John Constable, 'The Cornfield', 1826
John Constable strove for a truthful approach to nature and to capture instantly recognisable elements of the English countryside.
In this painting, our eyes are drawn along a country lane on a warm summer’s day – past the sheepdog who has momentarily forgotten the sheep that he is supposed to be looking after, past the herd that progress stolidly forward, past the plough, and through the open gate into a field of lush golden corn. Across the cornfield is a river, and on the other side, a village with only the church tower and some red roofs visible.
The lane is Fen Lane, down which Constable walked as a boy from his home village of East Bergholt in Suffolk. He crossed the River Stour at Fen Bridge which took him to his school in Dedham. In reality, Dedham would have been to the right of the picture edge.
It is tempting to imagine that the boy drinking from the spring is Constable himself and that this is an idyllic scene from his youth.
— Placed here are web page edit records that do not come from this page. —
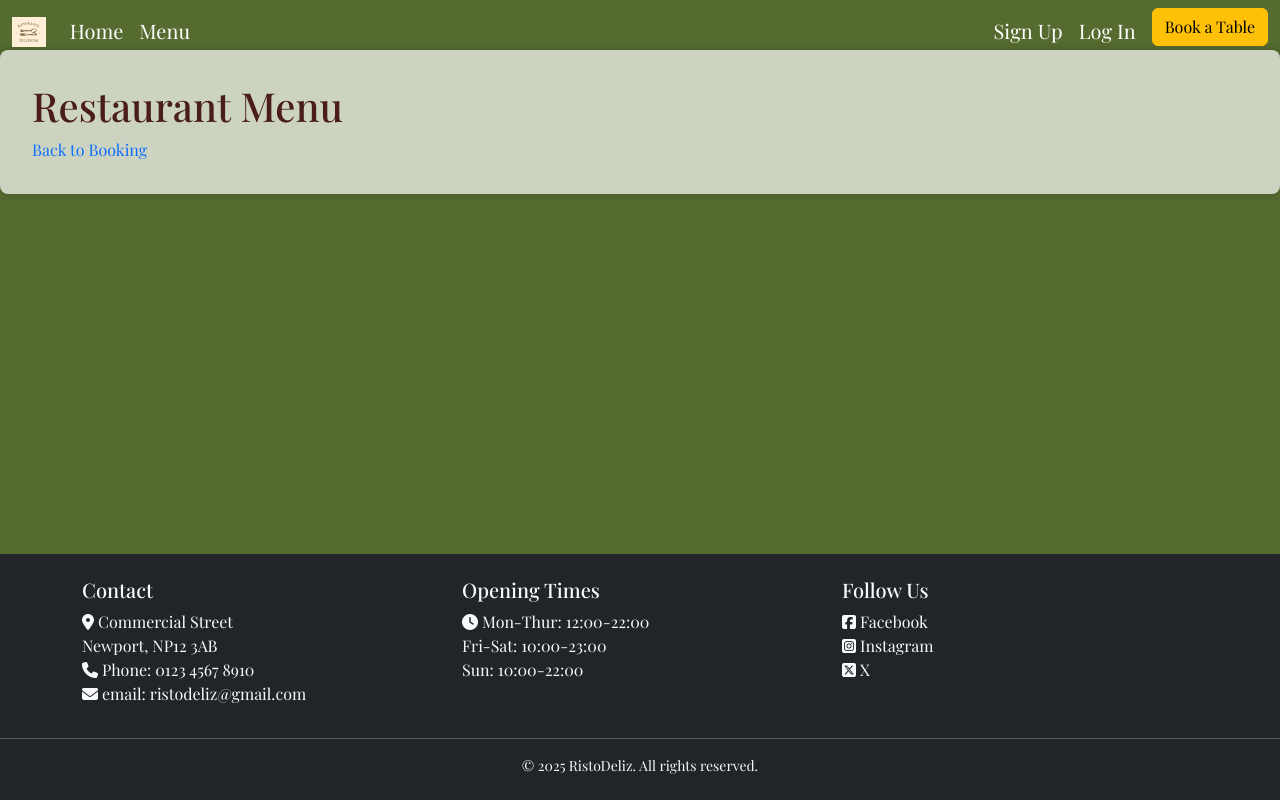
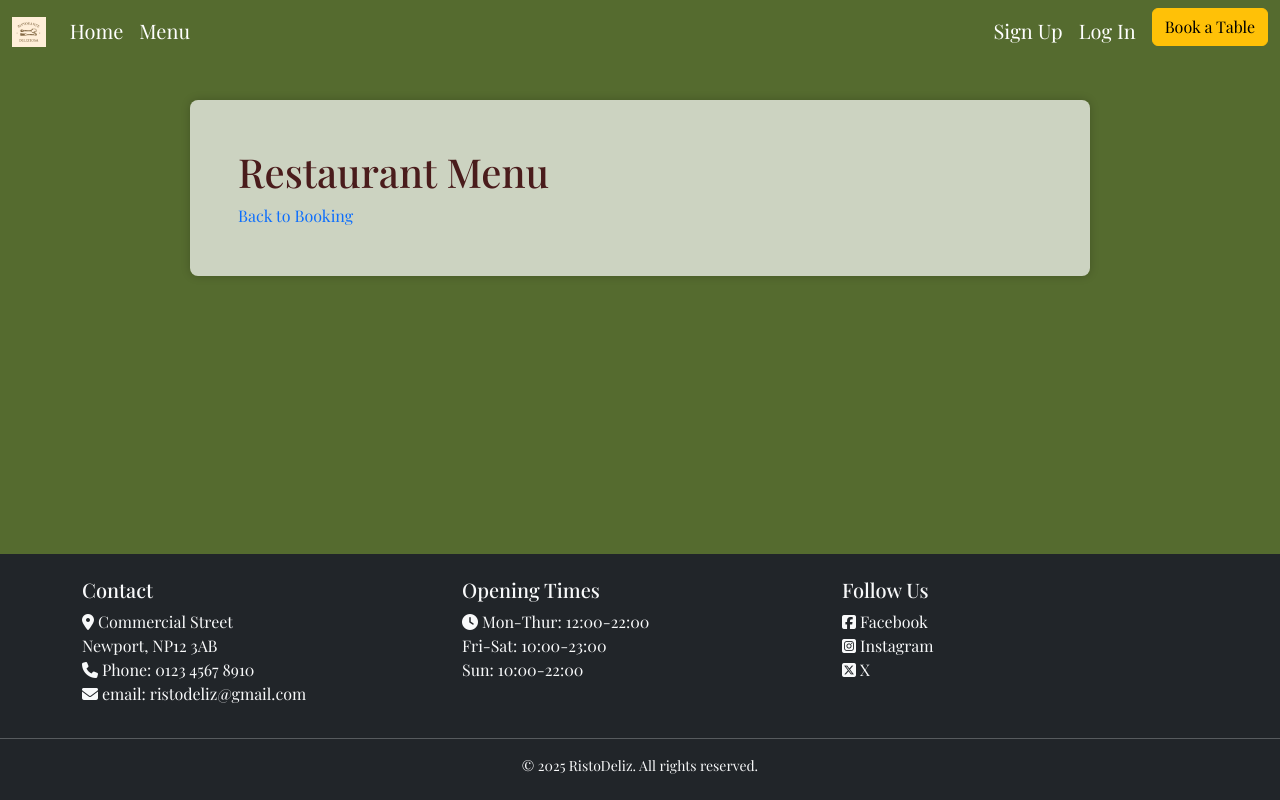
Before and after one commit to jessi25924/risto_deliz, a Django app: page /menu/ in a window 1280 px wide. Run offline with Django 4.2, Linux system fonts and the light colour scheme; data that the repository does not hold is empty; some libraries are stand-ins or nearby versions; some web fonts are replaced.

Commit message:
Refine css style across pages

```diff
--- a/booking_table/templates/booking_table/book.html
+++ b/booking_table/templates/booking_table/book.html
@@ -3,7 +3,7 @@
 
 {% block title %}Make a Booking{% endblock %}
 {% block content %}
-<div class="page-wrapper menu-page">
+<div class="page-wrapper">
    <h2>Book a Table</h2>
 
   <p><a href="{% url 'menu' %}">View Our Menu</a></p>
--- a/booking_table/templates/booking_table/booking_success.html
+++ b/booking_table/templates/booking_table/booking_success.html
@@ -3,7 +3,7 @@
 {% block title %}Booking Submitted{% endblock %}
 
 {% block content %}
-  <div class="container text-center mt -4">
+  <div class="page-wrapper text-center mt -4">
     <h2>Booking Request Submitted!!</h2>
     <a href="{% url 'dashboard' %}" class="btn btn-primary mt-3">back to your account</a>
   </div>
--- a/booking_table/templates/booking_table/cancel_success.html
+++ b/booking_table/templates/booking_table/cancel_success.html
@@ -2,7 +2,7 @@
 
 {% block title%}Booking Cancelled{% endblock %}
 {% block content %}
-  <div class="container mt-5">
+  <div class="page-wrapper mt-5">
     <h2>Successfully Cancelled!!</h2>
     <p>Your booking for {{ booking.date}} at {{ booking.time}} is now cancelled.</p>
     <a href="{% url 'dashboard' %}" class="btn btn-primary">back to your account</a>
--- a/booking_table/templates/booking_table/confirm_cancel.html
+++ b/booking_table/templates/booking_table/confirm_cancel.html
@@ -2,7 +2,7 @@
 {% block title %}Confirm Cancellation{% endblock %}
 
   {% block content %}
-  <div class="container mt-5">
+  <div class="page-wrapper mt-5">
     <h2>Cancel Booking</h2>
     <p>Do you really want to cancel your booking for {{ booking.date }} at {{ booking.time }}?</p>
     <form method="post">
--- a/booking_table/templates/booking_table/dashboard.html
+++ b/booking_table/templates/booking_table/dashboard.html
@@ -3,10 +3,9 @@
 {% block title %}Your Dashboard{% endblock %}
 
 {% block content %}
-<div class="page-wrapper menu-page">
+<div class="page-wrapper">
   <h2>Welcome, {{ user.get_full_name|default:user.username }}!</h2>
   <p>This is your dashboard. Here you’ll see and manage your bookings.</p>
-  <!-- Later I’ll list bookings with Edit/Cancel links -->
    <h3>My Bookings</h3>
   <table>
     <tr>
--- a/booking_table/templates/booking_table/edit_booking.html
+++ b/booking_table/templates/booking_table/edit_booking.html
@@ -1,7 +1,9 @@
 {% extends "base.html" %}
 {% block title %}Edit Booking{% endblock %}
 {% block content %}
+<div class="page-wrapper">
   <h2>Edit Booking</h2>
+  <p><a href="{% url 'dashboard' %}">Back to My Bookings</a></p>
   {% if error %}
     <p style="color:red;">{{ error }}</p>
   {% endif %}
@@ -10,5 +12,5 @@
     {{ form.as_p }}
     <button type="submit">Save Changes</button>
   </form>
-  <p><a href="{% url 'dashboard' %}">Back to My Bookings</a></p>
+</div>
 {% endblock %}
--- a/booking_table/templates/booking_table/menu.html
+++ b/booking_table/templates/booking_table/menu.html
@@ -1,7 +1,7 @@
 {% extends "base.html" %}
 
 {% block content %}
-<div class="page-wrapper menu-page">
+<div class="page-wrapper">
   <h1>Restaurant Menu</h1>
 
 {% for category, items in grouped_items.items %}
--- a/booking_table/templates/booking_table/signup.html
+++ b/booking_table/templates/booking_table/signup.html
@@ -1,7 +1,7 @@
 {% extends "base.html" %}
 
 {% block content %}
-<div class="page-wrapper menu-page">
+<div class="page-wrapper">
   <h2>Sign Up</h2>
   <form method="post">
     {% csrf_token %}
--- a/static/css/styles.css
+++ b/static/css/styles.css
@@ -18,6 +18,7 @@ body {
     background-color: var(--secondary-background-color);
     color: var(--primary-color);
     font-family: var(--primary-font);
+    padding-top: 70px;
 }
 
 /* Hero Section */
@@ -65,6 +66,10 @@ main .container {
     color: #fff;
 }
 
+.btn-no {
+    color: white;
+}
+
 .btn-green-hover:hover {
     background-color: #6b8e23;  /* olive green */
     border-color:  #6b8e23;
@@ -74,11 +79,17 @@ main .container {
 /* Shared style for all content pages but home */
 .page-wrapper {
     background-color: rgba(255, 255, 255, 0.7);
-    padding: 2rem;
+    padding: 3rem;
     border-radius: 8px;
     box-shadow: 0 0 10px rgba(0, 0, 0, 0.2);
-    margin-top: 50px;
-    margin-bottom: 50px;
+    max-width: 900px;
+    margin: 30px auto;
+}
+
+/* override built-in textarea style*/
+.page-wrapper textarea {
+  height: 120px;
+  max-width: 100%;
 }
 
 /* Footer background */
--- a/templates/home.html
+++ b/templates/home.html
@@ -56,7 +56,7 @@
 </section>
 
 <!-- Sign Up Invite -->
-<section class="container d-flex flex-column-reverse flex-md-row align-items-center mt-5 mb-5">
+<section class="container d-flex flex-column-reverse flex-md-row align-items-center text-center mt-5 mb-5">
     <div class="col-md-6 px-4">
         <h2>Join Us!</h2>
         <p>Sign up to receive exclusive offers!</p>
```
However, the painting contains some ambiguities. What is the purpose of the plough if the corn has not yet been harvested? Are the sheep heading towards the field or to the right along the lane? Why is the gate off its hinges? Why has the dead tree not been chopped down? Do these elements require interpretation or are they simply representations of the idiosyncrasies of life?
The painting has an interesting history for the Gallery; it was the first in the collection by Constable and the first to be purchased by public subscription, in 1837.